Work instructions: Gather each line containing the string "Agent" from these entries.

Segment Open

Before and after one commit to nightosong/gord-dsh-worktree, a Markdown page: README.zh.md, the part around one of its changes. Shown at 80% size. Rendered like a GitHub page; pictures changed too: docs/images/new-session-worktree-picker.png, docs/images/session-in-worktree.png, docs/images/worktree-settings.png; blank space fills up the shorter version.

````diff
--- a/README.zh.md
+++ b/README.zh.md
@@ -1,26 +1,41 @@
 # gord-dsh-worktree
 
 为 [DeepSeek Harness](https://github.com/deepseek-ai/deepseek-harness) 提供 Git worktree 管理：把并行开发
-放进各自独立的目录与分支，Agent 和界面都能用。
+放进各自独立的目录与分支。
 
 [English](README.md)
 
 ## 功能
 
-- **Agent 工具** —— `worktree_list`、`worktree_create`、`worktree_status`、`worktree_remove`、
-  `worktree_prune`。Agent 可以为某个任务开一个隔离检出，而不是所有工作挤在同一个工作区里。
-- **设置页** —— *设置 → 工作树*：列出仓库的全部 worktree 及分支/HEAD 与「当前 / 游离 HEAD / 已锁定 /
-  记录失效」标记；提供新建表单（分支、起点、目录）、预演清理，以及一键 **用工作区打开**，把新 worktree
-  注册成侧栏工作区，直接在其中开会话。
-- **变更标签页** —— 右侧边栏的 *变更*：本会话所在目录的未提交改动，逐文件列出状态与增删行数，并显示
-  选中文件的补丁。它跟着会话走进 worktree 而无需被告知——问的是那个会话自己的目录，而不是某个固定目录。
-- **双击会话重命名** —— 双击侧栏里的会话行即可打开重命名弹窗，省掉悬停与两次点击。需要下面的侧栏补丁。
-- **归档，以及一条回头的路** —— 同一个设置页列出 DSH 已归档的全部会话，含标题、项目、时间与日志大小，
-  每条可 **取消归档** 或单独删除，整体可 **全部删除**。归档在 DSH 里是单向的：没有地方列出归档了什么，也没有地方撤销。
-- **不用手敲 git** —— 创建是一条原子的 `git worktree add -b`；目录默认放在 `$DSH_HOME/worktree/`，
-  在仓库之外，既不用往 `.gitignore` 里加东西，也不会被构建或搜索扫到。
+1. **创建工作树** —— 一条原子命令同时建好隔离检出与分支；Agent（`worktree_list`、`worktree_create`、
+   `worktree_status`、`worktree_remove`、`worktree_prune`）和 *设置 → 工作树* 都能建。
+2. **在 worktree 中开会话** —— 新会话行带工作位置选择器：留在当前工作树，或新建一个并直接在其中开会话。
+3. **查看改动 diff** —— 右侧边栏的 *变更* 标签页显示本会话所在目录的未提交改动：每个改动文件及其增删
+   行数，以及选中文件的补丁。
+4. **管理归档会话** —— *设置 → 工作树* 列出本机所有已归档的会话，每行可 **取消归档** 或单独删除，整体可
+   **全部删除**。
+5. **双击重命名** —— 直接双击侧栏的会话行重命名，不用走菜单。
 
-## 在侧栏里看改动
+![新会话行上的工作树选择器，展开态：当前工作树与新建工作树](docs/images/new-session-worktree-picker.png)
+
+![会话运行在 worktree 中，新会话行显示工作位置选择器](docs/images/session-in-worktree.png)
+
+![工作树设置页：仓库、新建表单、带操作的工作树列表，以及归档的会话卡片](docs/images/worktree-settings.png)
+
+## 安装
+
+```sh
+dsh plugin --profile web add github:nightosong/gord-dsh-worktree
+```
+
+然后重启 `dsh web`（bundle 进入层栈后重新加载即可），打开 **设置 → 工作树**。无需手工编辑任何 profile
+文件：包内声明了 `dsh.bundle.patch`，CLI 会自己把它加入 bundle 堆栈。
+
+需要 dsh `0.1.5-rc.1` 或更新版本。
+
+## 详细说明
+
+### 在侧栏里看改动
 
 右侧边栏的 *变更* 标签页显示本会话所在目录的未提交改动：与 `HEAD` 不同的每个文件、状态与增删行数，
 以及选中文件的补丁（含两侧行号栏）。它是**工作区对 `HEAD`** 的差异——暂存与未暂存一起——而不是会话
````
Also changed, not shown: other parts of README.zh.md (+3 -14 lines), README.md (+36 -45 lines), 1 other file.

Segment Closed

Expected output:
-放进各自独立的目录与分支，Agent 和界面都能用。
-- **Agent 工具** —— `worktree_list`、`worktree_create`、`worktree_status`、`worktree_remove`、
-  `worktree_prune`。Agent 可以为某个任务开一个隔离检出，而不是所有工作挤在同一个工作区里。
+1. **创建工作树** —— 一条原子命令同时建好隔离检出与分支；Agent（`worktree_list`、`worktree_create`、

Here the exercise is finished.